Endothelial cell seeding takes place after 3 weeks of fibroblast-only culture. The behaviour of endothelial cells was then observed on a weekly basis, using whole-mount immunofluorescence staining for five weeks (ending in the ninth week) (Figure 1). The procedure of endothelialization took five weeks in total. Therefore, whole-mount immunofluorescence staining was completed each week, using fresh substitutes. Each week, the substitutes were fixed in ice-cold acetone (4°C) and then were treated with a primary antibody (CD31, Invitrogen; 1 : 100) and a secondary antibody mixture (Alexa 488, Invitrogen; 1 : 400 + Hoechst 33258 (Sigma-Aldrich; 1/100)). Each step took 24 hours, with the substitutes being washed several times with PBS between each step.
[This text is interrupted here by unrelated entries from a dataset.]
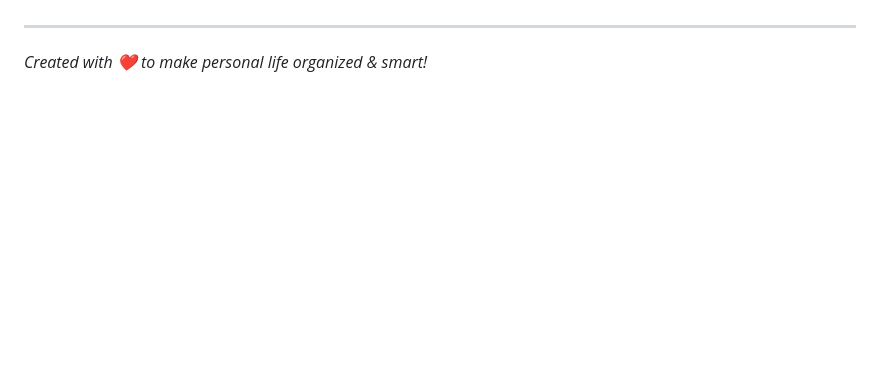
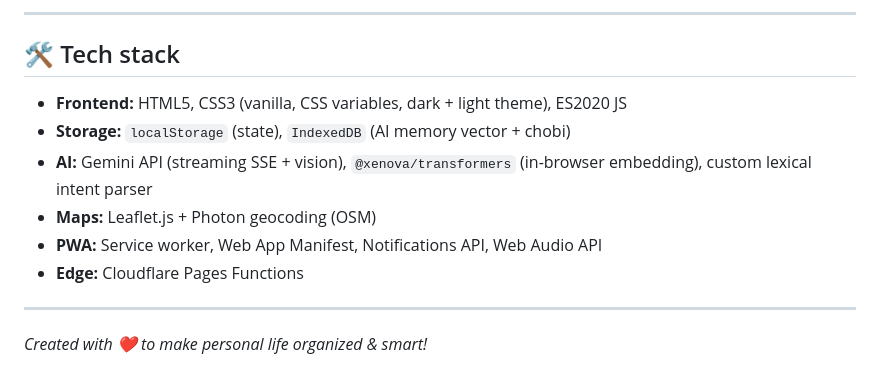
Before and after one commit to official-noman/Personal_aibot, a Markdown page: README.md, the part around one of its changes. GitHub-like rendering; blank space fills up the shorter version.

```diff
--- a/README.md
+++ b/README.md
@@ -63,3 +152,14 @@ App ta completely static ar serverless. Tai tumi easily free te deploy korte par
+---
+
+## 🛠️ Tech stack
+
+- **Frontend:** HTML5, CSS3 (vanilla, CSS variables, dark + light theme), ES2020 JS
+- **Storage:** `localStorage` (state), `IndexedDB` (AI memory vector + chobi)
+- **AI:** Gemini API (streaming SSE + vision), `@xenova/transformers` (in-browser
+  embedding), custom lexical intent parser
+- **Maps:** Leaflet.js + Photon geocoding (OSM)
+- **PWA:** Service worker, Web App Manifest, Notifications API, Web Audio API
+- **Edge:** Cloudflare Pages Functions
 
 ---
 *Created with ❤️ to make personal life organized & smart!*
```
Also changed, not shown: other parts of README.md (+128 -39 lines).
Finally, the substitutes were slided and covered with mounting medium and coverslips. The slides were nail-polished and observed with a Zeiss LSM 700 laser-scanning confocal microscopy system.

2.9. Statistics

The significance of the data was determined by the Mann-Whitney or Kruskal-Wallis test using SPSS 13 software. A value of was accepted as significant.

3. Results

3.1. Endothelial Cell Culture Purity

The first step in working on in vitro angiogenesis was to be sure that the endothelial cell culture was as pure as possible. The endothelial cells were purified with CD31 labeled magnetic dynabeads. 90% CD31 positive ECs were observed by flow cytometry (Figure 2(a)) compared to isotypic control and the classic cobblestone morphology of ECs was observed with CD31 immunofluorescence staining (Figure 2(b)). As previously noted, the purification of ECs was improved by adjusting the bead : cell ratio. In case of high fibroblast contamination, decreasing the bead-cell ratio to 1 : 3 eliminated the contamination more effectively.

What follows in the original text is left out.